It was drywalling day at the New American Remodel and by 10 a.m., two subcontracted drywallers were onsite and well into what would be a several-day job. Four hours later, they were both gone and working not just on another jobsite, but for another company. Poached.
It’s a not-so-uncommon scenario born from a climate of scarcity. Too much work and too few workers have forced contractors of all creeds and craft to look for labor in places they’re assured to find it, like a jobsite.
Facts in Figures
Spending in the residential construction industry is higher than it’s been since before the recession, but with job vacancies totaling more than 275,000, there’s not enough labor to go around.
At the peak of the mortgage crisis, when workers were fleeing to more stable industries, it took an average of 15.5 days to fill a vacant construction job opening. As of this September, the average is 20 days.
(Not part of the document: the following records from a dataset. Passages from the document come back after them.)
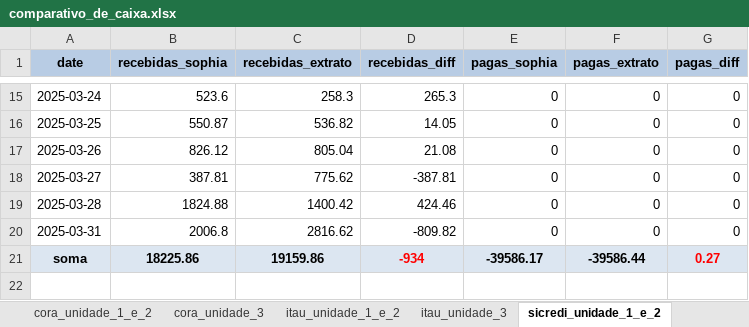
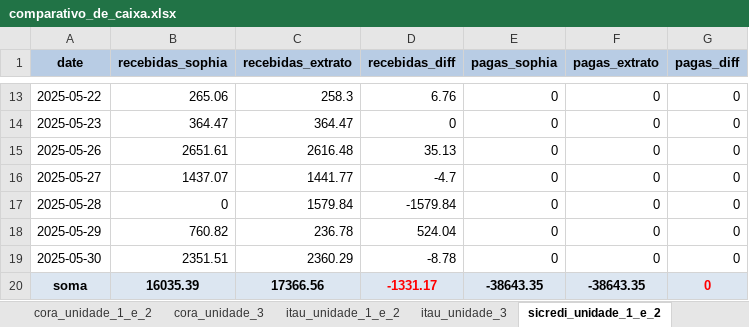
Before and after one commit to Victor-D-T/comparativo_extratos, an Excel workbook: comparativo_de_caixa.xlsx, sheet sicredi_unidade_1_e_2, drawn as a sheet; only a part is shown, gaps mark what is left out; values as stored, in another font and other column widths than the file's, no borders; removed rows and columns are numbered as before the commit, all else as after; the diff covers the shown part only; the diff names each change by its address in the sheet, - before the commit and + after, or states it on an @@ line.

```diff
--- a/comparativo_de_caixa.xlsx (sheet sicredi_unidade_1_e_2)
+++ b/comparativo_de_caixa.xlsx (sheet sicredi_unidade_1_e_2)
-A13 (date): 2025-03-24
+A13 (date): 2025-05-22
-B13 (recebidas_sophia): 523.6
+B13 (recebidas_sophia): 265.06
-D13 (recebidas_diff): 265.3
+D13 (recebidas_diff): 6.76
-A14 (date): 2025-03-25
+A14 (date): 2025-05-23
-B14 (recebidas_sophia): 550.87
+B14 (recebidas_sophia): 364.47
-C14 (recebidas_extrato): 536.82
+C14 (recebidas_extrato): 364.47
-D14 (recebidas_diff): 14.05
+D14 (recebidas_diff): 0
-A15 (date): 2025-03-26
+A15 (date): 2025-05-26
-B15 (recebidas_sophia): 826.12
+B15 (recebidas_sophia): 2651.61
-C15 (recebidas_extrato): 805.04
+C15 (recebidas_extrato): 2616.48
-D15 (recebidas_diff): 21.08
+D15 (recebidas_diff): 35.13
-A16 (date): 2025-03-27
+A16 (date): 2025-05-27
-B16 (recebidas_sophia): 387.81
+B16 (recebidas_sophia): 1437.07
-C16 (recebidas_extrato): 775.62
+C16 (recebidas_extrato): 1441.77
-D16 (recebidas_diff): -387.81
+D16 (recebidas_diff): -4.7
-A17 (date): 2025-03-28
+A17 (date): 2025-05-28
-B17 (recebidas_sophia): 1824.88
+B17 (recebidas_sophia): 0
-C17 (recebidas_extrato): 1400.42
+C17 (recebidas_extrato): 1579.84
-D17 (recebidas_diff): 424.46
+D17 (recebidas_diff): -1579.84
-row 20: 2025-03-31 | 2006.8 | 2816.62 | -809.82 | 0 | 0 | 0
+row 18: 2025-05-29 | 760.82 | 236.78 | 524.04 | 0 | 0 | 0
+row 19: 2025-05-30 | 2351.51 | 2360.29 | -8.78 | 0 | 0 | 0
-B20 (recebidas_sophia): 18225.86
+B20 (recebidas_sophia): 16035.39
-C20 (recebidas_extrato): 19159.86
+C20 (recebidas_extrato): 17366.56
-D20 (recebidas_diff): -934
+D20 (recebidas_diff): -1331.17
-E20 (pagas_sophia): -39586.17
+E20 (pagas_sophia): -38643.35
-F20 (pagas_extrato): -39586.44
+F20 (pagas_extrato): -38643.35
-G20 (pagas_diff): 0.27
+G20 (pagas_diff): 0
```
Also changed, not shown: 6 added rows, 8 removed rows and 19 edited cells elsewhere in this sheet, sheet itau_unidade_1_e_2, sheet cora_unidade_1_e_2, sheet cora_unidade_3, sheet itau_unidade_3, sheet sicredi_unidade_3, sheet caixa, fluxo_de_caixa.xlsx, 1 other file.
The shortage is particularly bad for remodelers, who are expecting a surge in spending over the next two years, while the laborers they most rely on-—carpenters, masons, drywallers, roofers, painters, plumbers, and so on—are in the shortest supply. It lessens the surprise of labor poaching, but amplifies its impact.
“The reality of our industry is we are desperate,” says Mike Damora, vice president of marketing for K&B Home Remodelers and a veteran of the industry. He describes poaching like this: “A roofer is driving by a jobsite and sees two guys up working on a house. He stops and asks, ‘Can I look at your work?’ If it’s up to his standard, he offers them a job and probably more money.”
What Damora describes is almost exactly the situation at this year’s New American Remodel in Las Vegas, says Michael Gardner, owner of Studio G Architecture and the remodeler heading the project. “It’s where we’re at. Everyone is trying to cash in.”
By “cash in,” Gardner is referring to how production staff and subcontractors have been leveraging the power positions current economics give them. “Workers want more money,” he says. “And they want to be paid more often.” Gardner is writing paychecks weekly now, and you can see industry-wide change in the numbers.
Since late 2016, wage growth among residential construction workers has increased from below 3% annually to 5%—now doubling the country’s average rate across all industries, according to the Labor Department. Those figures are in line with our own Wage & Benefits Study, which found that between December 2015 and December 2017, carpenter wages across the nine markets we surveyed increased an average of $2,845, or 5%.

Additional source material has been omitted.